Show every line of the data that includes the word "text".
Top of Data section
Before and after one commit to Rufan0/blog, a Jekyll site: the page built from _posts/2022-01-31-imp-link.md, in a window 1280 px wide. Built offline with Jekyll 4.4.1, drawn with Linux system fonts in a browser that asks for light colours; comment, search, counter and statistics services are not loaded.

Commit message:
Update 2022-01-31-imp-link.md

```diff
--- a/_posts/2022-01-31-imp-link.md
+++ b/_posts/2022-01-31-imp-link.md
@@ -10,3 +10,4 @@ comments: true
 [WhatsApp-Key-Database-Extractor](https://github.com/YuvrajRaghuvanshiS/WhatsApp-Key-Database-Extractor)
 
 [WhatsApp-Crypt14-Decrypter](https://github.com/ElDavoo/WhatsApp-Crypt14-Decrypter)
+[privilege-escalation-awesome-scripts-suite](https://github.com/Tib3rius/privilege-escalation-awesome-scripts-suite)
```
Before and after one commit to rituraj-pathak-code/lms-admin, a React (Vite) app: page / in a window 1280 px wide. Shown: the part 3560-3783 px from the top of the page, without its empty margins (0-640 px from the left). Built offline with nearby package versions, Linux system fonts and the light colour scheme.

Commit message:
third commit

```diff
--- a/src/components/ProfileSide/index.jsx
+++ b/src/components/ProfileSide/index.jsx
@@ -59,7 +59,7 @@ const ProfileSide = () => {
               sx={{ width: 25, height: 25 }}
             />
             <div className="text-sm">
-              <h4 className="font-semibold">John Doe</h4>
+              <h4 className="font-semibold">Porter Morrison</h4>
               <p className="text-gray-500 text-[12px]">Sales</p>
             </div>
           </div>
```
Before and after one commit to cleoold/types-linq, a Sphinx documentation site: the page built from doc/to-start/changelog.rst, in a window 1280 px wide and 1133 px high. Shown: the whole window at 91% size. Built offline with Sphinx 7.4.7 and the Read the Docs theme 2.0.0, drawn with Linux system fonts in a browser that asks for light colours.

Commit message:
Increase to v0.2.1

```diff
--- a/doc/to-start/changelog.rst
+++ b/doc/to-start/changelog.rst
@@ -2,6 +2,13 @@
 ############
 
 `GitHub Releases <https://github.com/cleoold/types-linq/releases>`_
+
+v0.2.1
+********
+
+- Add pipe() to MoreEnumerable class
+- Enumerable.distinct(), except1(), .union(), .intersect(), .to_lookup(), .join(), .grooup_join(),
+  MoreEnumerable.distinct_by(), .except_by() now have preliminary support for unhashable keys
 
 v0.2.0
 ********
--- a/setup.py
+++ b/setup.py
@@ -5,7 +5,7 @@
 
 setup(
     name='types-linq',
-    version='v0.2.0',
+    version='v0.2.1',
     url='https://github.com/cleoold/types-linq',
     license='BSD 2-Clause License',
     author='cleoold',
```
Bottom of Data section
* _Response to the exercise_
             <div className="text-sm">
               <p className="text-gray-500 text-[12px]">Sales</p>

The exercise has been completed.